» Work to complete: I need the entries printed again word for word, without the images.

(Stored data)
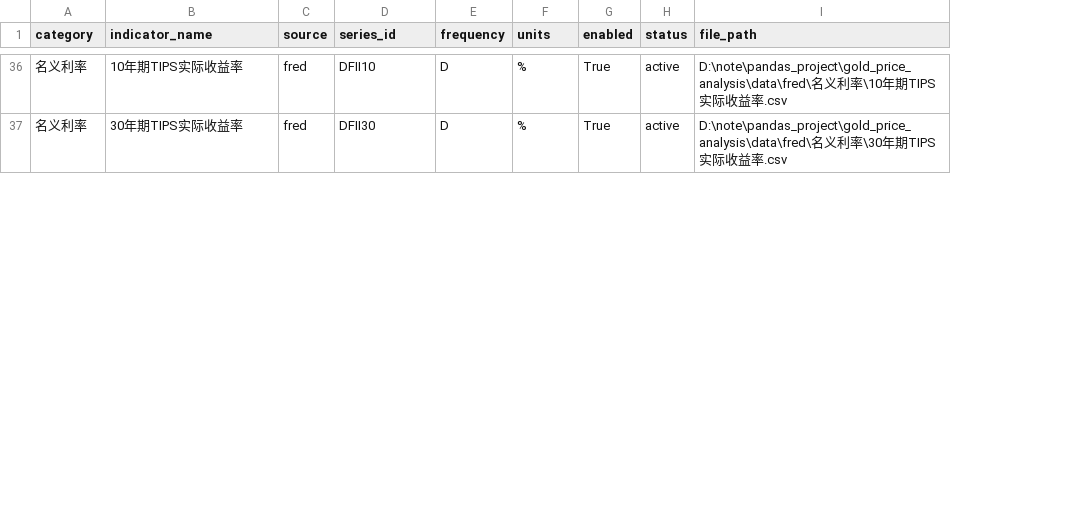
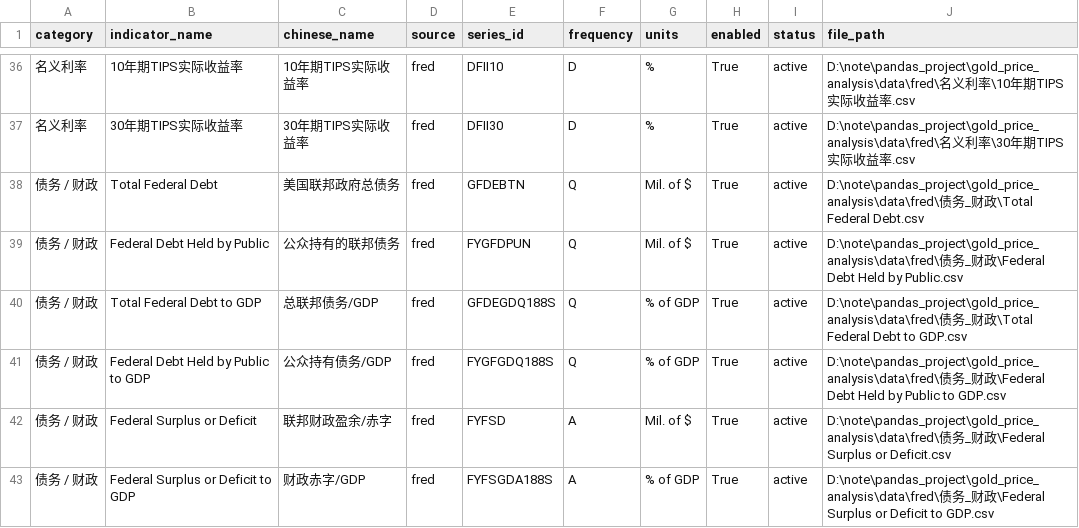
Before and after one commit to nobodylifriend/gold_factor_dashboard, a CSV file: data/fred/_catalog.csv, drawn as a sheet; only a part is shown, gaps mark what is left out; the diff covers the shown part only; the diff names each change by its address in the sheet, - before the commit and + after, or states it on an @@ line.

Commit message:
Add U.S. debt indicators and Treasury data updates

```diff
--- a/data/fred/_catalog.csv
+++ b/data/fred/_catalog.csv
+column C (chinese_name), rows 36-37: 10年期TIPS实际收益率 | 30年期TIPS实际收益率
+row 38: 债务 / 财政 | Total Federal Debt | 美国联邦政府总债务 | fred | GFDEBTN | Q | Mil. of $ | True | active | D:\note\pandas_project\gold_price_analysis\data\fred\债务_财政\Total Federal Debt.csv
+row 39: 债务 / 财政 | Federal Debt Held by Public | 公众持有的联邦债务 | fred | FYGFDPUN | Q | Mil. of $ | True | active | D:\note\pandas_project\gold_price_analysis\data\fred\债务_财政\Federal Debt Held by Public.csv
+row 40: 债务 / 财政 | Total Federal Debt to GDP | 总联邦债务/GDP | fred | GFDEGDQ188S | Q | % of GDP | True | active | D:\note\pandas_project\gold_price_analysis\data\fred\债务_财政\Total Federal Debt to GDP.csv
+row 41: 债务 / 财政 | Federal Debt Held by Public to GDP | 公众持有债务/GDP | fred | FYGFGDQ188S | Q | % of GDP | True | active | D:\note\pandas_project\gold_price_analysis\data\fred\债务_财政\Federal Debt Held by Public to GDP.csv
+row 42: 债务 / 财政 | Federal Surplus or Deficit | 联邦财政盈余/赤字 | fred | FYFSD | A | Mil. of $ | True | active | D:\note\pandas_project\gold_price_analysis\data\fred\债务_财政\Federal Surplus or Deficit.csv
+row 43: 债务 / 财政 | Federal Surplus or Deficit to GDP | 财政赤字/GDP | fred | FYFSGDA188S | A | % of GDP | True | active | D:\note\pandas_project\gold_price_analysis\data\fred\债务_财政\Federal Surplus or Deficit to GDP.csv
```
Also changed, not shown: 5 added rows and 2 edited cells elsewhere in this file, 26 other files.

» The answer:
Before and after one commit to nobodylifriend/gold_factor_dashboard, a CSV file: data/fred/_catalog.csv, drawn as a sheet; only a part is shown, gaps mark what is left out; the diff covers the shown part only; the diff names each change by its address in the sheet, - before the commit and + after, or states it on an @@ line.

Commit message:
Add U.S. debt indicators and Treasury data updates

```diff
--- a/data/fred/_catalog.csv
+++ b/data/fred/_catalog.csv
+column C (chinese_name), rows 36-37: 10年期TIPS实际收益率 | 30年期TIPS实际收益率
+row 38: 债务 / 财政 | Total Federal Debt | 美国联邦政府总债务 | fred | GFDEBTN | Q | Mil. of $ | True | active | D:\note\pandas_project\gold_price_analysis\data\fred\债务_财政\Total Federal Debt.csv
+row 39: 债务 / 财政 | Federal Debt Held by Public | 公众持有的联邦债务 | fred | FYGFDPUN | Q | Mil. of $ | True | active | D:\note\pandas_project\gold_price_analysis\data\fred\债务_财政\Federal Debt Held by Public.csv
+row 40: 债务 / 财政 | Total Federal Debt to GDP | 总联邦债务/GDP | fred | GFDEGDQ188S | Q | % of GDP | True | active | D:\note\pandas_project\gold_price_analysis\data\fred\债务_财政\Total Federal Debt to GDP.csv
+row 41: 债务 / 财政 | Federal Debt Held by Public to GDP | 公众持有债务/GDP | fred | FYGFGDQ188S | Q | % of GDP | True | active | D:\note\pandas_project\gold_price_analysis\data\fred\债务_财政\Federal Debt Held by Public to GDP.csv
+row 42: 债务 / 财政 | Federal Surplus or Deficit | 联邦财政盈余/赤字 | fred | FYFSD | A | Mil. of $ | True | active | D:\note\pandas_project\gold_price_analysis\data\fred\债务_财政\Federal Surplus or Deficit.csv
+row 43: 债务 / 财政 | Federal Surplus or Deficit to GDP | 财政赤字/GDP | fred | FYFSGDA188S | A | % of GDP | True | active | D:\note\pandas_project\gold_price_analysis\data\fred\债务_财政\Federal Surplus or Deficit to GDP.csv
```
Also changed, not shown: 5 added rows and 2 edited cells elsewhere in this file, 26 other files.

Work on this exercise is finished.